We went really early so parking was nice and easy but it gets super busy as the day goes on. You can tell straight away that this playground is a little different. It’s probably better suited to slightly older kids, or if you’re there with toddlers you’ll need to watch them as you can lose sight of them behind the hills.

In addition to hills there are tunnels and scrambling walls, a large climbing net, double flying fox and an excellent swing section. There are cool slides too but beware, if it’s hot they’re not cool at all. There’s also an awesome 12 metre high climbable treehouse-style structure that overlooks the entire playground and that older kids will enjoy.

We wandered down to the riverside which was lovely as you can look at the various boats passing by. If you’re up for a coffee or refreshment, there’s the Armoury Wharf Cafe and there’s a little kiosk right next to the water play area, which is where the toilets are located as well. The one negative of the park, and unfortunately in summer it’s a big one, is that there’s just not enough shade. There are only a handful of umbrellas which obviously get snapped up quickly and there are minimal trees. The area is in desperate need of some shade sails. If you’re hard core in the heat then you’ll probably be able to hack it. But for this reason alone, next time we visit we’ll do so when it’s cooler, even if this means sacrificing the water play.

There’s heaps of other stuff to do in the area so you could easily make a day of it with bike and segway riding, walking, the BirdLife Discovery Centre, picnicking and they even have a Gallery which is open on weekends.
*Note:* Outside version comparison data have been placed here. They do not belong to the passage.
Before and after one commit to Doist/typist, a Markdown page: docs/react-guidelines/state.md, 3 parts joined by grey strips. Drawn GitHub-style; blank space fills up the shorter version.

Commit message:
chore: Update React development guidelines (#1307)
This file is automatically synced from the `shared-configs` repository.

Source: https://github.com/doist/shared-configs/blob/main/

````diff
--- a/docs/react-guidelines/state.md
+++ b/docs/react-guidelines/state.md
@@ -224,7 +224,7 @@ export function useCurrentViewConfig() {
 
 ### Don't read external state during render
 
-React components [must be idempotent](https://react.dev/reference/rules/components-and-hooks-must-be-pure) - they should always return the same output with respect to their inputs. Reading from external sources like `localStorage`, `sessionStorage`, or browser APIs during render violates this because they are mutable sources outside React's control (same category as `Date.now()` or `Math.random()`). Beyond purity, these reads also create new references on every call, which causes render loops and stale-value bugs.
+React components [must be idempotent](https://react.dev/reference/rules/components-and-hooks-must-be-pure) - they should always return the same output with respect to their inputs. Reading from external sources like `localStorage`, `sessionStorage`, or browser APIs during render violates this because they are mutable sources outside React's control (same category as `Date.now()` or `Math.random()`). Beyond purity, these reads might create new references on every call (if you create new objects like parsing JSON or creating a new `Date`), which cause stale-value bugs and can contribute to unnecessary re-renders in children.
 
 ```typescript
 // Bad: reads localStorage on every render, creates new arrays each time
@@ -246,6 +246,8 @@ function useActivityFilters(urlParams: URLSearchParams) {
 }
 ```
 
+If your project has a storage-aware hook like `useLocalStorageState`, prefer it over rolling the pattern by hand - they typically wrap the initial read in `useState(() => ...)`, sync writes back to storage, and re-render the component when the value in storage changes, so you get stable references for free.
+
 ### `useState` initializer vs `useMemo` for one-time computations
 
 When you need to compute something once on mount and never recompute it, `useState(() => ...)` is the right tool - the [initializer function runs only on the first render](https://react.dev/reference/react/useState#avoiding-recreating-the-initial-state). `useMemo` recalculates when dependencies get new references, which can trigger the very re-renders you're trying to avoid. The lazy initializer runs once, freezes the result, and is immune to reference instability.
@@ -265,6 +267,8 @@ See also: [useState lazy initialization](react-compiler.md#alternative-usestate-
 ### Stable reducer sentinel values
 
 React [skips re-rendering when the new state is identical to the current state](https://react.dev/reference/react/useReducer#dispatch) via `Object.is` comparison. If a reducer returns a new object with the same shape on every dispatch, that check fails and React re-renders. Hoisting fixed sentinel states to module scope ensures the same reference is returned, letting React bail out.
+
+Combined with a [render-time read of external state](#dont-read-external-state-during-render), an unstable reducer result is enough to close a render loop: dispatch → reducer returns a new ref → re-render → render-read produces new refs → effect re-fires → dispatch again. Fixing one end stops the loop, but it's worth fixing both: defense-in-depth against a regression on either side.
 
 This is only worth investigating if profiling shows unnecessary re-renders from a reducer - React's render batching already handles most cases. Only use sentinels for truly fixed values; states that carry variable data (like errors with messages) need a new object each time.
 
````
It’s worth visiting sydneyolympicpark.com.au to help plan your day.

 

Not so far afield – If you’re not up for some quality car time with the small people, Fagan Park is one of our all time favourites that’s a little closer to the Hills. You can read more about it here. There’s also West Epping Park which was redeveloped reasonably recently and is awesome – again, not too far to go either.

What other parks do you feel are worthy of the drive a little further afield?